## [WHAT YOU WILL DO]
Return all of the data exactly, omitting any images.

## [RECORD EXCERPTS]
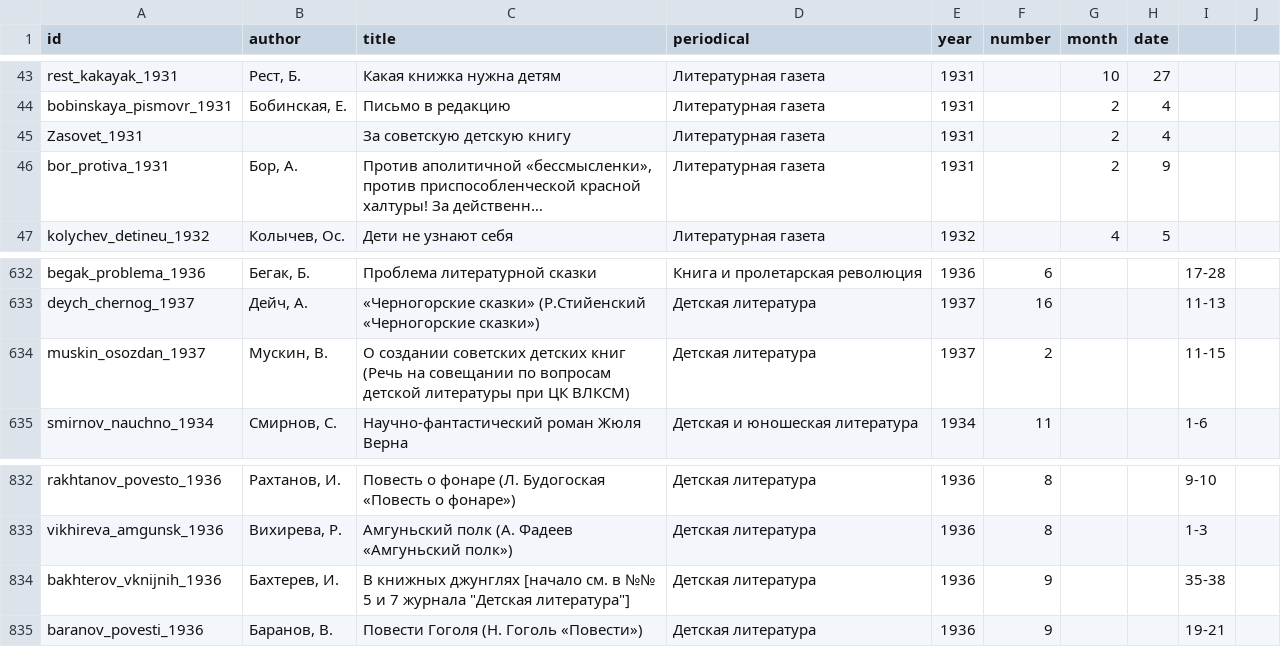
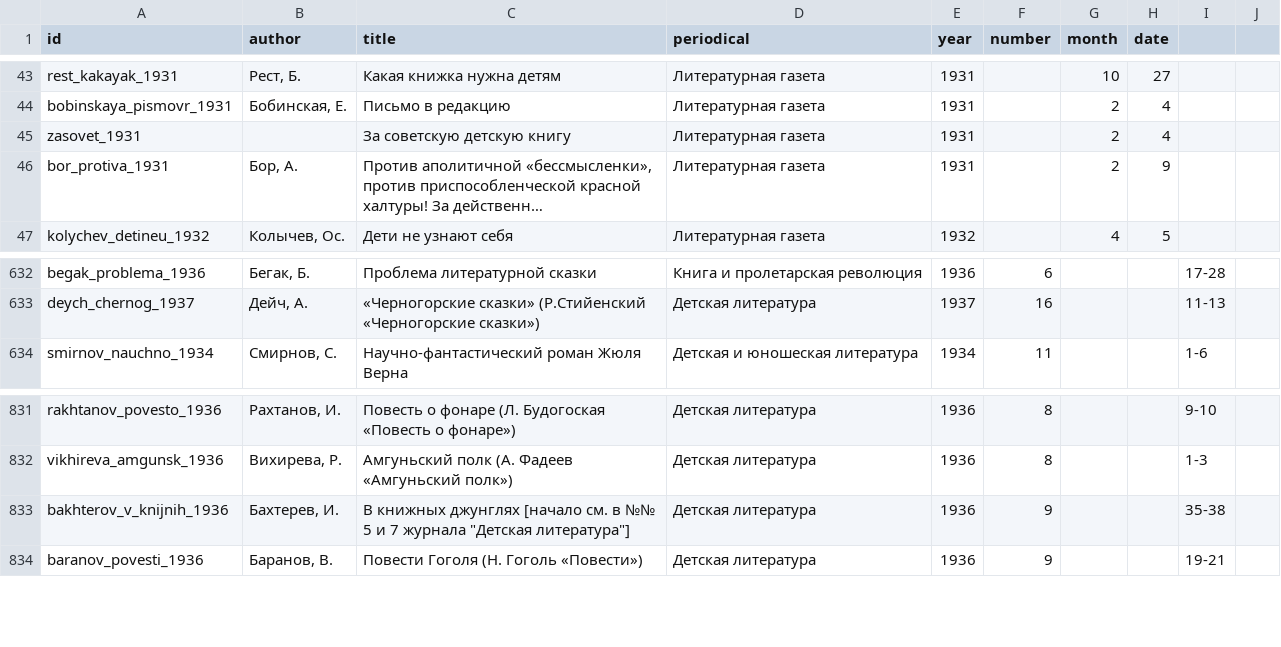
Before and after one commit to maslinych/detcorpus-kritika, a CSV file: metadata.csv, drawn as a sheet; only a part is shown, gaps mark what is left out; long unchanged cells end in …; removed rows and columns are numbered as before the commit, all else as after; the diff names each change by its address in the sheet, - before the commit and + after, or states it on an @@ line.

Commit message:
исправлены оставшиеся несоответствия файлов и метаданных
Удален дубликат Мускин muskin_osozdan_1937

```diff
--- a/metadata.csv
+++ b/metadata.csv
-A45 (id): Zasovet_1931
+A45 (id): zasovet_1931
-row 634: muskin_osozdan_1937 | Мускин, В. | О создании советских детских книг (Речь на совещании по вопросам детской литературы при ЦК ВЛКСМ) | Детская литература | 1937 | 2 |  |  | 11-15
-A833 (id): bakhterov_vknijnih_1936
+A833 (id): bakhterov_v_knijnih_1936
```
Also changed, not shown: 9 other files.
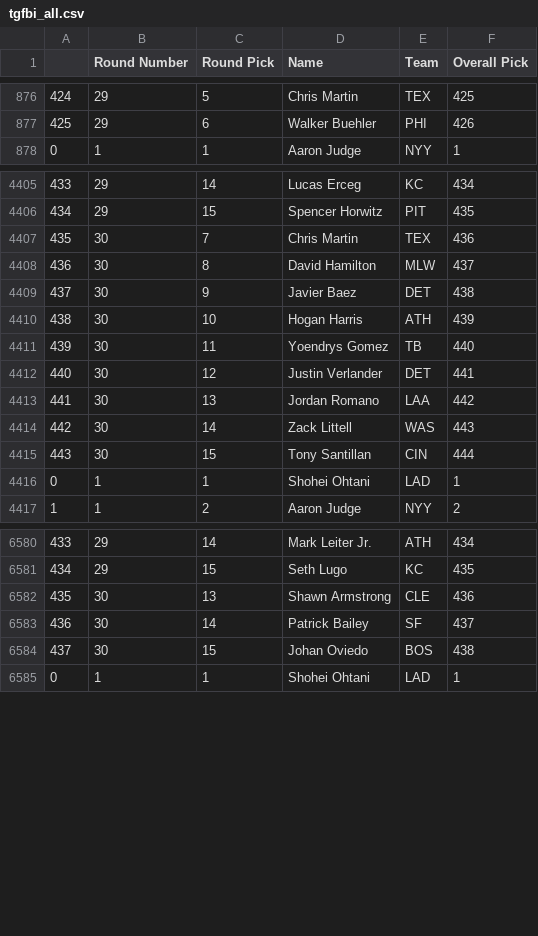
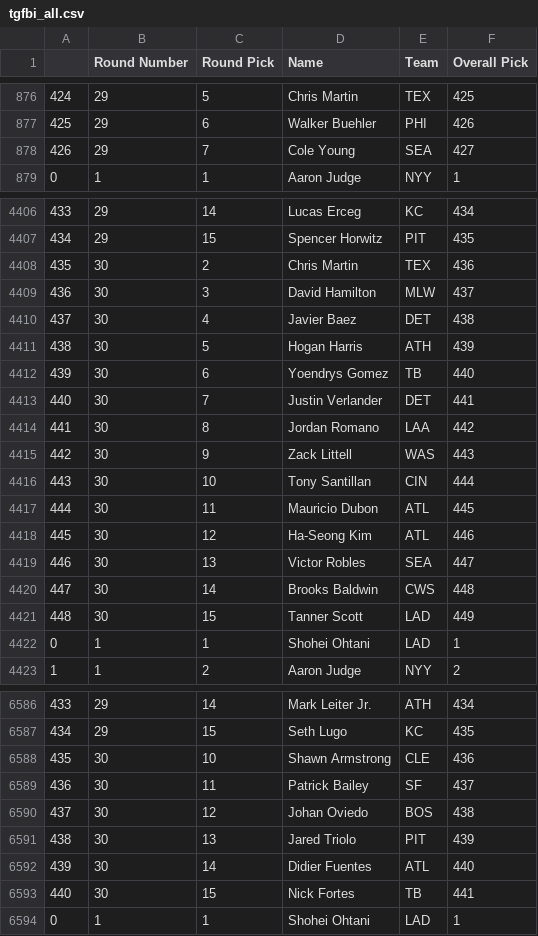
Before and after one commit to fantasy-toolz/tgfbi-draft-tracking, a CSV file: tgfbi_all.csv, drawn as a sheet; only a part is shown, gaps mark what is left out.

Commit message:
Updated TGFBI boards

```diff
--- a/tgfbi_all.csv
+++ b/tgfbi_all.csv
@@ -877,2 +877,3 @@
 425,29,6,Walker Buehler,PHI,426
+426,29,7,Cole Young,SEA,427
 0,1,1,Aaron Judge,NYY,1
@@ -4406,11 +4407,16 @@
 434,29,15,Spencer Horwitz,PIT,435
-435,30,7,Chris Martin,TEX,436
-436,30,8,David Hamilton,MLW,437
-437,30,9,Javier Baez,DET,438
-438,30,10,Hogan Harris,ATH,439
-439,30,11,Yoendrys Gomez,TB,440
-440,30,12,Justin Verlander,DET,441
-441,30,13,Jordan Romano,LAA,442
-442,30,14,Zack Littell,WAS,443
-443,30,15,Tony Santillan,CIN,444
+435,30,2,Chris Martin,TEX,436
+436,30,3,David Hamilton,MLW,437
+437,30,4,Javier Baez,DET,438
+438,30,5,Hogan Harris,ATH,439
+439,30,6,Yoendrys Gomez,TB,440
+440,30,7,Justin Verlander,DET,441
+441,30,8,Jordan Romano,LAA,442
+442,30,9,Zack Littell,WAS,443
+443,30,10,Tony Santillan,CIN,444
+444,30,11,Mauricio Dubon,ATL,445
+445,30,12,Ha-Seong Kim,ATL,446
+446,30,13,Victor Robles,SEA,447
+447,30,14,Brooks Baldwin,CWS,448
+448,30,15,Tanner Scott,LAD,449
 0,1,1,Shohei Ohtani,LAD,1
@@ -6581,5 +6587,8 @@
 434,29,15,Seth Lugo,KC,435
-435,30,13,Shawn Armstrong,CLE,436
-436,30,14,Patrick Bailey,SF,437
-437,30,15,Johan Oviedo,BOS,438
+435,30,10,Shawn Armstrong,CLE,436
+436,30,11,Patrick Bailey,SF,437
+437,30,12,Johan Oviedo,BOS,438
+438,30,13,Jared Triolo,PIT,439
+439,30,14,Didier Fuentes,ATL,440
+440,30,15,Nick Fortes,TB,441
 0,1,1,Shohei Ohtani,LAD,1
```
Also changed, not shown: tgfbi_adp.csv, 1 other file.
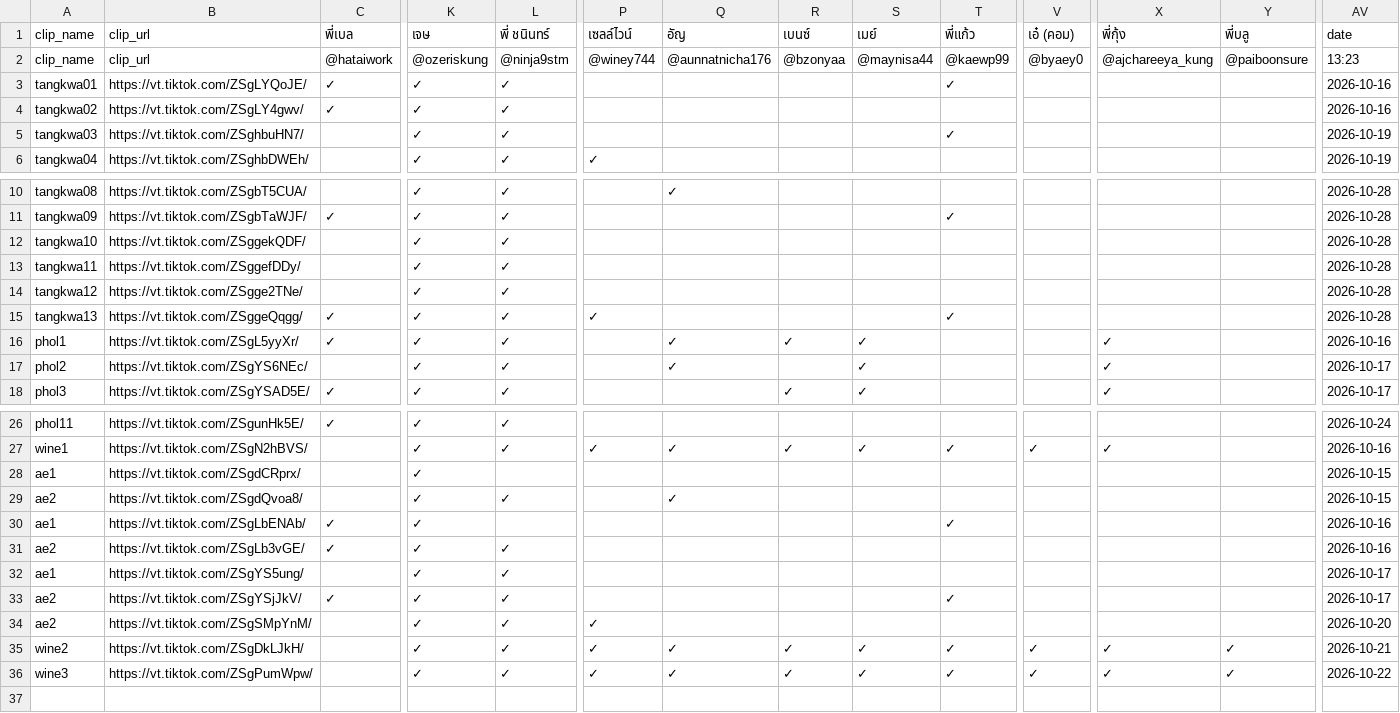
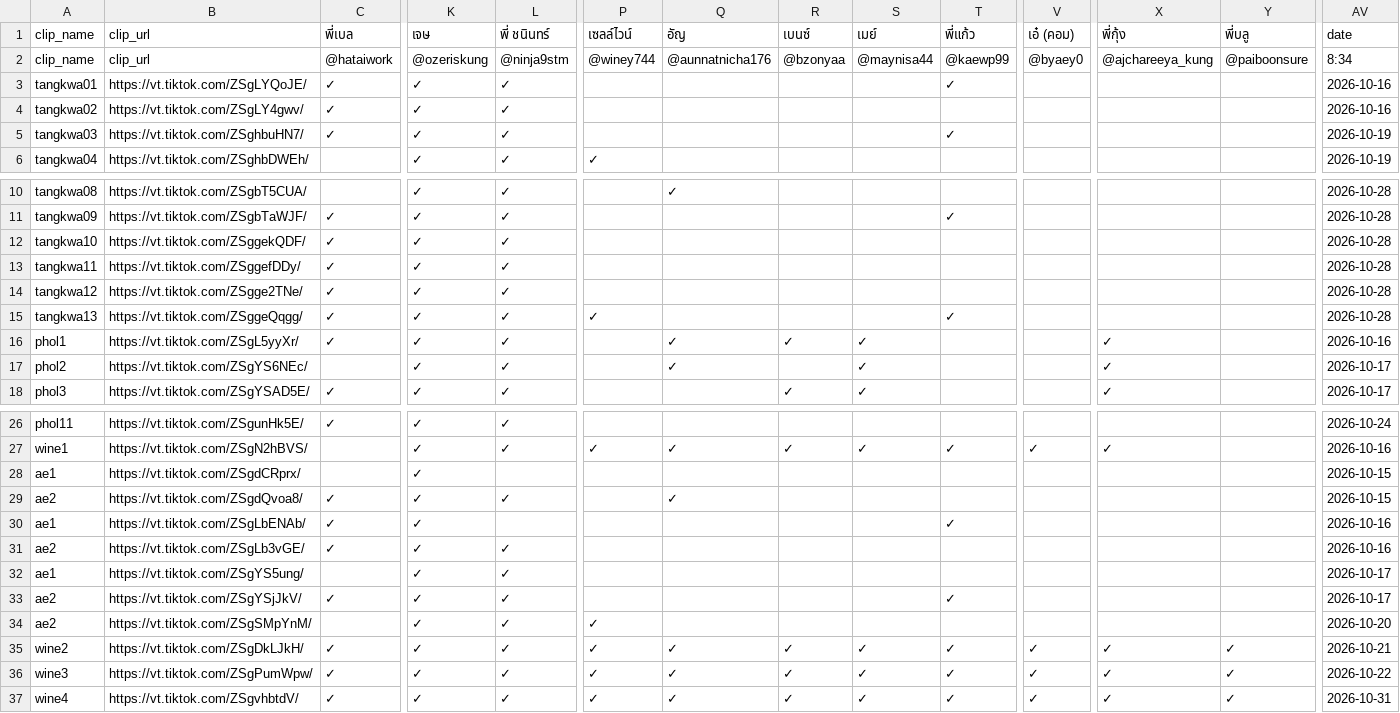
Before and after one commit to it-stm/tiktok, a CSV file: COMMENT_CHECK.csv, drawn as a sheet; only a part is shown, gaps mark what is left out; rows hold the shown columns only; the diff names each change by its address in the sheet, - before the commit and + after, or states it on an @@ line.

Commit message:
Update TikTok comment report

```diff
--- a/COMMENT_CHECK.csv
+++ b/COMMENT_CHECK.csv
-AV2: 13:23
+AV2: 8:34
-C5: (empty)
+C5: ✓
-C12:C14: (empty)
+C12:C14: ✓
-C29: (empty)
+C29: ✓
-C35:C36: (empty)
+C35:C36: ✓
+row 37: wine4 | https://vt.tiktok.com/ZSgvhbtdV/ | ✓ | ✓ | ✓ | ✓ | ✓ | ✓ | ✓ | ✓ | ✓ | ✓ | ✓ | 2026-10-31
```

## [WORKED SOLUTION]
Before and after one commit to maslinych/detcorpus-kritika, a CSV file: metadata.csv, drawn as a sheet; only a part is shown, gaps mark what is left out; long unchanged cells end in …; removed rows and columns are numbered as before the commit, all else as after; the diff names each change by its address in the sheet, - before the commit and + after, or states it on an @@ line.

Commit message:
исправлены оставшиеся несоответствия файлов и метаданных
Удален дубликат Мускин muskin_osozdan_1937

```diff
--- a/metadata.csv
+++ b/metadata.csv
-A45 (id): Zasovet_1931
+A45 (id): zasovet_1931
-row 634: muskin_osozdan_1937 | Мускин, В. | О создании советских детских книг (Речь на совещании по вопросам детской литературы при ЦК ВЛКСМ) | Детская литература | 1937 | 2 |  |  | 11-15
-A833 (id): bakhterov_vknijnih_1936
+A833 (id): bakhterov_v_knijnih_1936
```
Also changed, not shown: 9 other files.
Before and after one commit to fantasy-toolz/tgfbi-draft-tracking, a CSV file: tgfbi_all.csv, drawn as a sheet; only a part is shown, gaps mark what is left out.

Commit message:
Updated TGFBI boards

```diff
--- a/tgfbi_all.csv
+++ b/tgfbi_all.csv
@@ -877,2 +877,3 @@
 425,29,6,Walker Buehler,PHI,426
+426,29,7,Cole Young,SEA,427
 0,1,1,Aaron Judge,NYY,1
@@ -4406,11 +4407,16 @@
 434,29,15,Spencer Horwitz,PIT,435
-435,30,7,Chris Martin,TEX,436
-436,30,8,David Hamilton,MLW,437
-437,30,9,Javier Baez,DET,438
-438,30,10,Hogan Harris,ATH,439
-439,30,11,Yoendrys Gomez,TB,440
-440,30,12,Justin Verlander,DET,441
-441,30,13,Jordan Romano,LAA,442
-442,30,14,Zack Littell,WAS,443
-443,30,15,Tony Santillan,CIN,444
+435,30,2,Chris Martin,TEX,436
+436,30,3,David Hamilton,MLW,437
+437,30,4,Javier Baez,DET,438
+438,30,5,Hogan Harris,ATH,439
+439,30,6,Yoendrys Gomez,TB,440
+440,30,7,Justin Verlander,DET,441
+441,30,8,Jordan Romano,LAA,442
+442,30,9,Zack Littell,WAS,443
+443,30,10,Tony Santillan,CIN,444
+444,30,11,Mauricio Dubon,ATL,445
+445,30,12,Ha-Seong Kim,ATL,446
+446,30,13,Victor Robles,SEA,447
+447,30,14,Brooks Baldwin,CWS,448
+448,30,15,Tanner Scott,LAD,449
 0,1,1,Shohei Ohtani,LAD,1
@@ -6581,5 +6587,8 @@
 434,29,15,Seth Lugo,KC,435
-435,30,13,Shawn Armstrong,CLE,436
-436,30,14,Patrick Bailey,SF,437
-437,30,15,Johan Oviedo,BOS,438
+435,30,10,Shawn Armstrong,CLE,436
+436,30,11,Patrick Bailey,SF,437
+437,30,12,Johan Oviedo,BOS,438
+438,30,13,Jared Triolo,PIT,439
+439,30,14,Didier Fuentes,ATL,440
+440,30,15,Nick Fortes,TB,441
 0,1,1,Shohei Ohtani,LAD,1
```
Also changed, not shown: tgfbi_adp.csv, 1 other file.
Before and after one commit to it-stm/tiktok, a CSV file: COMMENT_CHECK.csv, drawn as a sheet; only a part is shown, gaps mark what is left out; rows hold the shown columns only; the diff names each change by its address in the sheet, - before the commit and + after, or states it on an @@ line.

Commit message:
Update TikTok comment report

```diff
--- a/COMMENT_CHECK.csv
+++ b/COMMENT_CHECK.csv
-AV2: 13:23
+AV2: 8:34
-C5: (empty)
+C5: ✓
-C12:C14: (empty)
+C12:C14: ✓
-C29: (empty)
+C29: ✓
-C35:C36: (empty)
+C35:C36: ✓
+row 37: wine4 | https://vt.tiktok.com/ZSgvhbtdV/ | ✓ | ✓ | ✓ | ✓ | ✓ | ✓ | ✓ | ✓ | ✓ | ✓ | ✓ | 2026-10-31
```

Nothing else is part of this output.